For more on mouse history, check out this nifty article I did for Macworld a few years ago. It includes a handy mouse technology timeline.

[ From PC World, November 1997, p.27 ]

Discussion Topic of the Week: Does your mouse provide the means to scroll horizontally as well as vertically? How do you feel about it?

[ Retro Scan of the Week ] Barbie and Hot Wheels PCs

Monday, February 8th, 2010

Patriot Mattel Barbie PC Hot Wheels PC Ad - 2000“Computers designed with kids in mind.”

[ From Parenting, September 2000, p.73 ]

Discussion Topic of the Week: Would you ever buy a PC with a themed case? If so, what would be the theme?

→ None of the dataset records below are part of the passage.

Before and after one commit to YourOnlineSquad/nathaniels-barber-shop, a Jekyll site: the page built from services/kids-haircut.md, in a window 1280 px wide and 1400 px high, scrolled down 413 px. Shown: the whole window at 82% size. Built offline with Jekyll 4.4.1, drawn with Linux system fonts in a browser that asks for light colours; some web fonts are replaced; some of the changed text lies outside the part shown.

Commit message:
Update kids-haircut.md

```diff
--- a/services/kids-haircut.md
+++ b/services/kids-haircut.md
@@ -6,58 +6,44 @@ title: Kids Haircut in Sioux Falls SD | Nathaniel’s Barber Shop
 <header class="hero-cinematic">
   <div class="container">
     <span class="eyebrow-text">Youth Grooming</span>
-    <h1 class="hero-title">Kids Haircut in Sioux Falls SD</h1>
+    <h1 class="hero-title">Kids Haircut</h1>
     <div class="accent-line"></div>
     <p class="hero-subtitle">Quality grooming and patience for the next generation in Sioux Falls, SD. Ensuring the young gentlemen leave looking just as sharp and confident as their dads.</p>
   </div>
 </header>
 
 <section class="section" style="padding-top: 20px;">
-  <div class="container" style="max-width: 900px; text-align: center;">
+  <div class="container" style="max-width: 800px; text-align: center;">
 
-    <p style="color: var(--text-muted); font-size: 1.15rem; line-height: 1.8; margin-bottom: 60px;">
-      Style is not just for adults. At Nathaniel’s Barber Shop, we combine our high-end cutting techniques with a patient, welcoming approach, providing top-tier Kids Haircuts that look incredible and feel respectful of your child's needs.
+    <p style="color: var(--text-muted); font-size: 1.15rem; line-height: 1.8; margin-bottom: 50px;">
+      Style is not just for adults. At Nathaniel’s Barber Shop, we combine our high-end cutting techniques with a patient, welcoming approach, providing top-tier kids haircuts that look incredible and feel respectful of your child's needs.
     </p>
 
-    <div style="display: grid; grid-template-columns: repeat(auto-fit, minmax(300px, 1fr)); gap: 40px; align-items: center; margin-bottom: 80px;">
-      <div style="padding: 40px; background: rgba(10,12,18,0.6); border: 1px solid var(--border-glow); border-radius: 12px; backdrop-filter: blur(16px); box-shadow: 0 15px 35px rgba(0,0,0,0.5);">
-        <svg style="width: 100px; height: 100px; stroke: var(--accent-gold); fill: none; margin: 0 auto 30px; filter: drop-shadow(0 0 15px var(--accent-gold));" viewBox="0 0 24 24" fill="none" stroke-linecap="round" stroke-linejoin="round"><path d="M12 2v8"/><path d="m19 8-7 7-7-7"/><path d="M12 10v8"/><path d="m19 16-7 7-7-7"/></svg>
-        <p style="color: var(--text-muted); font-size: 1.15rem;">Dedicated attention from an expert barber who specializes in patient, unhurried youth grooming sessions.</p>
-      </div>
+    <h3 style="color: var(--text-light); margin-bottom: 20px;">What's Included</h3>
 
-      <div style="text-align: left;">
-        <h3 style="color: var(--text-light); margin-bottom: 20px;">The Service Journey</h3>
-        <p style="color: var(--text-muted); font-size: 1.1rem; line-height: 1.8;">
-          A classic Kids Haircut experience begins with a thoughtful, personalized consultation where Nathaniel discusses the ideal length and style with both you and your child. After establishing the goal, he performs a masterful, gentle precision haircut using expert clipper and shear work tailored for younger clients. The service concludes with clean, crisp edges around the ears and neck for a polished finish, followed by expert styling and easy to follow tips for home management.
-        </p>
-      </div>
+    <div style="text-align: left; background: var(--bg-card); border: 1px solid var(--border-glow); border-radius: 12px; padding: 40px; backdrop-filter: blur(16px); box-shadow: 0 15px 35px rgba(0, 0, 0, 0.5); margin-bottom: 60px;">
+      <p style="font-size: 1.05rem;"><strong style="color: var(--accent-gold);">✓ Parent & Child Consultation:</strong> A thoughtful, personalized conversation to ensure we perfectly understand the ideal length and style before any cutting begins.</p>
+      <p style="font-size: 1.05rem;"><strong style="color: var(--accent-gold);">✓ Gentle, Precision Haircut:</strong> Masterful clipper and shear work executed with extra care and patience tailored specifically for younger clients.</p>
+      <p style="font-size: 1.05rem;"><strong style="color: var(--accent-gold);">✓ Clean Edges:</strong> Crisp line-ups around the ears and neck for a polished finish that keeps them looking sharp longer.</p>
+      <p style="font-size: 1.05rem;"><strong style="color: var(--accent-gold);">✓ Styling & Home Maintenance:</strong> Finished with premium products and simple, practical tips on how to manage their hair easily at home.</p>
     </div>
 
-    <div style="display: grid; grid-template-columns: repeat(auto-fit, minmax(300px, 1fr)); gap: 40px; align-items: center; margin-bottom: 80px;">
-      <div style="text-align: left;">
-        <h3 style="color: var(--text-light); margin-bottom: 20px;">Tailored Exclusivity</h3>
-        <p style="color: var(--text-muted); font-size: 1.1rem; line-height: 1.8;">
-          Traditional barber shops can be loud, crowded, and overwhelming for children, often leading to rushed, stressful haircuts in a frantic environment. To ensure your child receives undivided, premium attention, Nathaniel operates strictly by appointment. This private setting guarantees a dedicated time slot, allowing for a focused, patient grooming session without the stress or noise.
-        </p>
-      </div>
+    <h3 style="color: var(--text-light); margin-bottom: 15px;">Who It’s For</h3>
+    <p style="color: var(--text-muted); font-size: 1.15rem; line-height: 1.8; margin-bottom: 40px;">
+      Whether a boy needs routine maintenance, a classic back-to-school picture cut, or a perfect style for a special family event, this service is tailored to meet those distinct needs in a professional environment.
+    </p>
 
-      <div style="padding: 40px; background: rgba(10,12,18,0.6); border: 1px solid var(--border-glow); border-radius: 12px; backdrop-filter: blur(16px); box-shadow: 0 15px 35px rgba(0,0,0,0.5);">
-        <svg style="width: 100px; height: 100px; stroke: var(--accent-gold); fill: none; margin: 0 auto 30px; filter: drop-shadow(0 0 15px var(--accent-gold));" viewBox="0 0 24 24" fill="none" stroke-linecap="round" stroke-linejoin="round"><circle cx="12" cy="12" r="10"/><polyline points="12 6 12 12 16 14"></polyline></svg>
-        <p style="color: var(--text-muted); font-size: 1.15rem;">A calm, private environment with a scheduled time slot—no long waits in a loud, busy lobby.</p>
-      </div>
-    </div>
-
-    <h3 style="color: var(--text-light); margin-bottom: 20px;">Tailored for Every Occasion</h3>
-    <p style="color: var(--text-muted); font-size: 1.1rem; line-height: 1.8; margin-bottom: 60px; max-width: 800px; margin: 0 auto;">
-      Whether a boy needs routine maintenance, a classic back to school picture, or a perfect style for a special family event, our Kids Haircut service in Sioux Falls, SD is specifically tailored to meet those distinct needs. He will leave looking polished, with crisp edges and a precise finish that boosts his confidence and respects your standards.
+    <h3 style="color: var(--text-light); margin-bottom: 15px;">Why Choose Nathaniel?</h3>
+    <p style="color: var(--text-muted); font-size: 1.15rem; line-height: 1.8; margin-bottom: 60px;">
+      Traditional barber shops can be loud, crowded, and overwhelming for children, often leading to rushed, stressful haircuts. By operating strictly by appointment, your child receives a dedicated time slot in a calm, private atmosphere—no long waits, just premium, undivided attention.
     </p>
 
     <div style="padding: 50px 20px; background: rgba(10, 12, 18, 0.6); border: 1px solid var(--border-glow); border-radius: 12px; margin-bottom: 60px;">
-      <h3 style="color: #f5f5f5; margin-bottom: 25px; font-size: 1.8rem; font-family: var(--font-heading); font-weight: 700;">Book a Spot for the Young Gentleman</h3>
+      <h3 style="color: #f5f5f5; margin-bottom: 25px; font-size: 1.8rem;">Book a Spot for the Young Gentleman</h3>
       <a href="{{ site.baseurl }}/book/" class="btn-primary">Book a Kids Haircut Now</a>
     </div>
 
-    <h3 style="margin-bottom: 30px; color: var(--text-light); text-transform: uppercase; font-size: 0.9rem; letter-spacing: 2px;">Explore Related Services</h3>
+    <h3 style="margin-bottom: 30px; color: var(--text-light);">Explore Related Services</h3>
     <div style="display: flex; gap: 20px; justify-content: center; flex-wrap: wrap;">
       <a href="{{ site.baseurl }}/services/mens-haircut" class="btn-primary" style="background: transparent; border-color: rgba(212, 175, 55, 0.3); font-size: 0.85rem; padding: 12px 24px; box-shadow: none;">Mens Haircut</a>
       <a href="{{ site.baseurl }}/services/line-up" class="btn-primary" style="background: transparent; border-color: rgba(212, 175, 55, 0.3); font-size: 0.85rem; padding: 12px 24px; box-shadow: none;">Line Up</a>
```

[ Retro Scan of the Week ] Sony 3.5″ Floppy Disk

Monday, December 28th, 2009

Sony 3.5This reminds me of a psychic parlor trick.

The Sony-designed 3.5″ floppy drive (1982) first made waves in the mid-1980s with its use in the Apple Macintosh, released in 1984. The format quickly gained popularity in the PC market and overtook the 5.25″ floppy disk in overall usage by the early 1990s. PC clone manufacturers, many of whom had supported both the larger and smaller floppy formats, eventually stopped including 5.25″ drives in their machines.

Today, 3.5″ floppy drives are rarely found in new PCs thanks to more capacious CD-Rs, removable flash media (especially USB thumb drives), and nearly ubiquitous computer networking. However, that hasn’t stopped Windows XP from requiring @#^$ RAID drivers on a floppy disk when it’s being installed.

[ From Macazine, January 1987 ]

Discussion Topic of the Week: Do you still use 3.5″ floppy disks regularly? What for?